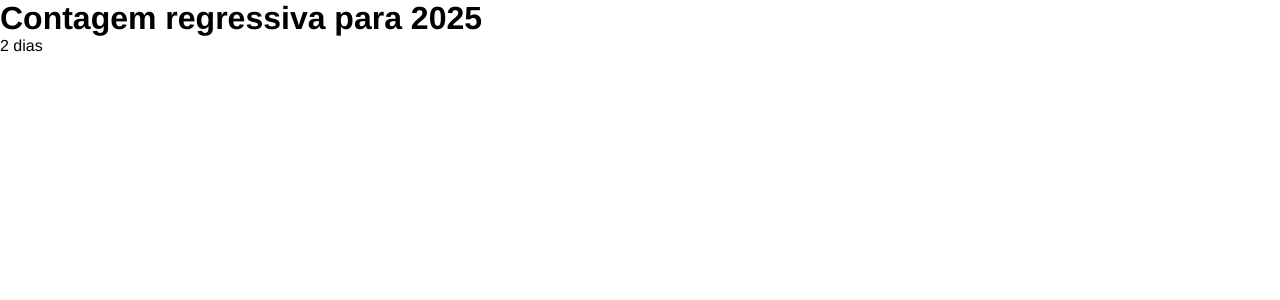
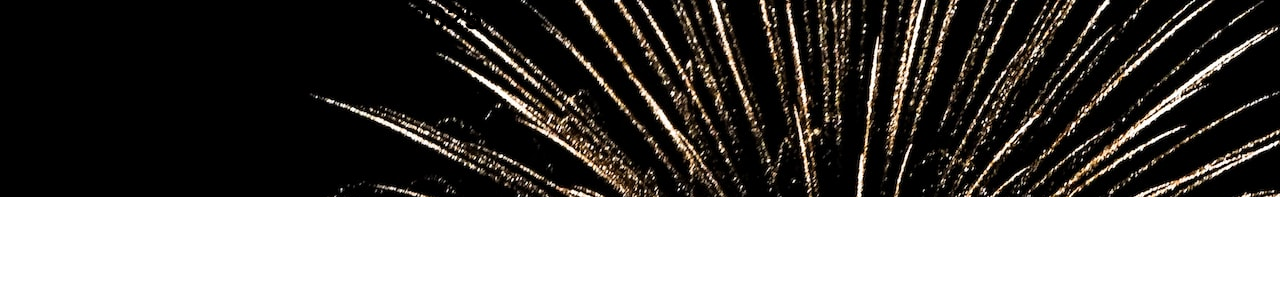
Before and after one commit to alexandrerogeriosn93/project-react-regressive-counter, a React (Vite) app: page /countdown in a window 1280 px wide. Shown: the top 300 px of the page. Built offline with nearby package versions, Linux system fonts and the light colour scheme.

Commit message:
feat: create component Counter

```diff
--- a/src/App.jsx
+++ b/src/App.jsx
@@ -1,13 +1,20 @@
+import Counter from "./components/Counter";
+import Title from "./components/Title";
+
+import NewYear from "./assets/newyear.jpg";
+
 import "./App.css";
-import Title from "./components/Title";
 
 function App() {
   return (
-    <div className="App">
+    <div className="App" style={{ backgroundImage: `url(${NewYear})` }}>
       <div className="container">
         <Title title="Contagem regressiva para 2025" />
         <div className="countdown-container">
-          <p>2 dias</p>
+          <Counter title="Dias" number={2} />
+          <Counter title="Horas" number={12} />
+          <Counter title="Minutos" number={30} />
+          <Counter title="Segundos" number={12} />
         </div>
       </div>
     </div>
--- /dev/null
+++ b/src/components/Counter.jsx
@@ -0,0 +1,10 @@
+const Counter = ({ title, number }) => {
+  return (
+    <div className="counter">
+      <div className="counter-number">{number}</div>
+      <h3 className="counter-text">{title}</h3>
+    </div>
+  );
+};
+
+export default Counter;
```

=====

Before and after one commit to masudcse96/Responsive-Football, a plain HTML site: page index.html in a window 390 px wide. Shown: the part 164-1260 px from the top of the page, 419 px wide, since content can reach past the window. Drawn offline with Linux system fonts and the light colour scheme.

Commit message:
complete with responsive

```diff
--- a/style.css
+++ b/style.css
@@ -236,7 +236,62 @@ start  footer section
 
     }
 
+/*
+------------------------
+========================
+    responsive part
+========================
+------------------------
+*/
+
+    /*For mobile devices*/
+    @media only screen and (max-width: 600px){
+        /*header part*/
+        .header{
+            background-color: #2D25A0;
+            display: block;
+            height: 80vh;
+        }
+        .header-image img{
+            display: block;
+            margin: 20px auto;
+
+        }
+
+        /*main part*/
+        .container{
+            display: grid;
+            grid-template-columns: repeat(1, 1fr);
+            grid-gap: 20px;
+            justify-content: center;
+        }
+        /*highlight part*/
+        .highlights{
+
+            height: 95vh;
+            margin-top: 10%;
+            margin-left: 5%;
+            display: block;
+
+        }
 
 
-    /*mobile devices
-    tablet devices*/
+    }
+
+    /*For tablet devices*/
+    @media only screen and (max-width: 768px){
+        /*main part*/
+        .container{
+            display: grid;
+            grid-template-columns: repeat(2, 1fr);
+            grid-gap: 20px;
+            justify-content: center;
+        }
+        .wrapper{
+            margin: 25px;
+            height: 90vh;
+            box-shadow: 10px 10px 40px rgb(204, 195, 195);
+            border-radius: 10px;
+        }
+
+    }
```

=====

* DIRECTIONS FOR THIS TASK
Wherever the word "part" turns up in the records above, copy the line that holds it.

* SOLVED EXERCISE
Before and after one commit to masudcse96/Responsive-Football, a plain HTML site: page index.html in a window 390 px wide. Shown: the part 164-1260 px from the top of the page, 419 px wide, since content can reach past the window. Drawn offline with Linux system fonts and the light colour scheme.
+    responsive part
+        /*header part*/
+        /*main part*/
+        /*highlight part*/
+        /*main part*/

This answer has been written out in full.